Provincial Press Release June 22, 2021 @ 12:13 pm published 12:40 pm
Alberta’s government is taking action to ensure Albertans continue to have access to abundant supplies of clean water while protecting the province’s aquatic species.
The government wants to hear from the public and Indigenous Peoples regarding new surface water quality management frameworks for the North Saskatchewan, Battle and Upper Athabasca rivers. The engagements will look to address pressures on water resources due to population growth and other development. The government is also launching a selenium management review to ensure water quality remains protected now and in the future.
“Alberta has a long history of responsibly managing our water resources to ensure healthy, clean and safe water for our communities, the environment and the economy. We have heard from Albertans regarding their concerns about selenium, particularly the need for the province’s industries to do their part to manage the mineral. Together, the surface water quality management frameworks and selenium management review will help ensure appropriate water quality objectives, monitoring and management responses are in place to maintain the health of our rivers.” Jason Nixon, Minister of Environment and Parks
To help inform the development of surface water quality management frameworks, the government is releasing a recent report into water quality upstream and downstream of active and inactive mining operations in the McLeod River watershed between 2005 and 2016. While the McLeod report shows selenium levels immediately downstream of reclamation activities are decreasing, the findings also demonstrate why Alberta must maintain and improve monitoring and regulatory processes to protect its water.
“Alberta’s aquatic ecosystems, including rivers, lakes and wetlands, are foundational to the well-being of people and wildlife in this province. Implementation of robust, science-based surface water quality management frameworks can help ensure the many ecosystem services they provide are realized over the long term. Ducks Unlimited Canada is pleased to learn of the new frameworks and looks forward to next steps in this important conversation with Albertans and Indigenous Peoples.” Thorsten Hebben, manager, Provincial Operations, Alberta Ducks Unlimited Canada
“All Albertans value water and with this recognition, the province is taking steps to manage water quality through a multi-stakeholder framework approach. As most of Alberta’s industrial activity takes place in rural areas, the RMA supports this as a positive step intended to support continual improvements to protect Alberta’s environmental landscape moving forward. It is by active management and not just monitoring that this valuable resource can be protected.” Paul McLauchlin, president, Rural Municipalities of Alberta
“An efficient, predictable and streamlined regulatory process is a key element in attracting value-add investments to Alberta. A water quality management framework for the North Saskatchewan watershed reinforces Alberta’s Industrial Heartland region as an attractive jurisdiction to do business.” Mark Plamondon, executive director, Alberta Industrial Heartland Association
Water quality management frameworks establish clear regional objectives for water quality. They include thresholds that require a management response when exceeded to ensure our rivers can support water needs for communities, aquatic habitat and a vibrant economy.
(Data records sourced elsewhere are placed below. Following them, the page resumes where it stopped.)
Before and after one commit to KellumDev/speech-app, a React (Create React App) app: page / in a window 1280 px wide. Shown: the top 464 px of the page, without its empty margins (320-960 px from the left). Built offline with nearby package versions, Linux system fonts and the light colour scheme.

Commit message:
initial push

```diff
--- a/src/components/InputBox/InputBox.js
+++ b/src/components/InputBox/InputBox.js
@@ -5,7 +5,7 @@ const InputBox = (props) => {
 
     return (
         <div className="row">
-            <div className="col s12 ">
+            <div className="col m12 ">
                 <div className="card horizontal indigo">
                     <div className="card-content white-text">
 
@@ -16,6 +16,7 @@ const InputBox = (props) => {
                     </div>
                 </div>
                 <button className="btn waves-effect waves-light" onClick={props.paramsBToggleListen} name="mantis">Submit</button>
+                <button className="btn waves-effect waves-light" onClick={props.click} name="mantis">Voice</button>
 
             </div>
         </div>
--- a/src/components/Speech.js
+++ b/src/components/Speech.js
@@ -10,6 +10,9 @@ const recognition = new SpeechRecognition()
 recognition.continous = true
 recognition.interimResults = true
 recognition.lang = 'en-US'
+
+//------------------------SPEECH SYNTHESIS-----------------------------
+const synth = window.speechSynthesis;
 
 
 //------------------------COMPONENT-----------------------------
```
Similar frameworks are already in place to monitor and manage long-term, cumulative changes in water quality in the lower Athabasca, Bow, South Saskatchewan, Oldman and Milk rivers.
The selenium management review will examine current requirements within the regulatory lifecycle of coal projects, with the aim to identify any findings that could pose a threat to water quality. The management review will be led by Environment and Parks, with support from the Alberta Energy Regulator (AER). The review will also examine relevant policy tools used in comparable jurisdictions and how they might be applied in Alberta.
The government is also anticipating the release of the Alberta Water Council’s Water For Life Implementation Plan Review report in the coming days. The report will detail the progress Alberta has made in implementing the Water For Life strategy’s goals to ensure a safe and secure drinking water supply, healthy aquatic ecosystems and reliable, quality water supplies for a sustainable economy.
Engagement on the North Saskatchewan Region and upper Athabasca Region water quality management frameworks will run until Sept. 17.
The surface water quality management framework for the North Saskatchewan River builds on the Water Management Framework for the Industrial Heartland and Capital Region, which has been in effect since 2008.
The selenium management review will cover the full regulatory lifecycle of a project from application, construction and operation to decommissioning and reclamation.
The scope of the selenium management review will include:
Environmental Protection and Enhancement Act (EPEA) approval conditions relating to selenium.
Selenium management plans developed by mining operations.
Best management practices in Alberta and comparable jurisdictions.
Compliance or enforcement procedures for the construction, operation and reclamation of mines.
The coal mining sites mentioned in the McLeod report are no longer active. All three mines in the McLeod River watershed are now in either the decommissioning or reclamation phase.
Environment and Parks is now monitoring water quality at 115 provincial sites across Alberta. This network includes the recent addition of a Tributary Monitoring Network in the North Saskatchewan River watershed, operated in partnership with EPCOR, the City of Edmonton and the North Saskatchewan Watershed Alliance.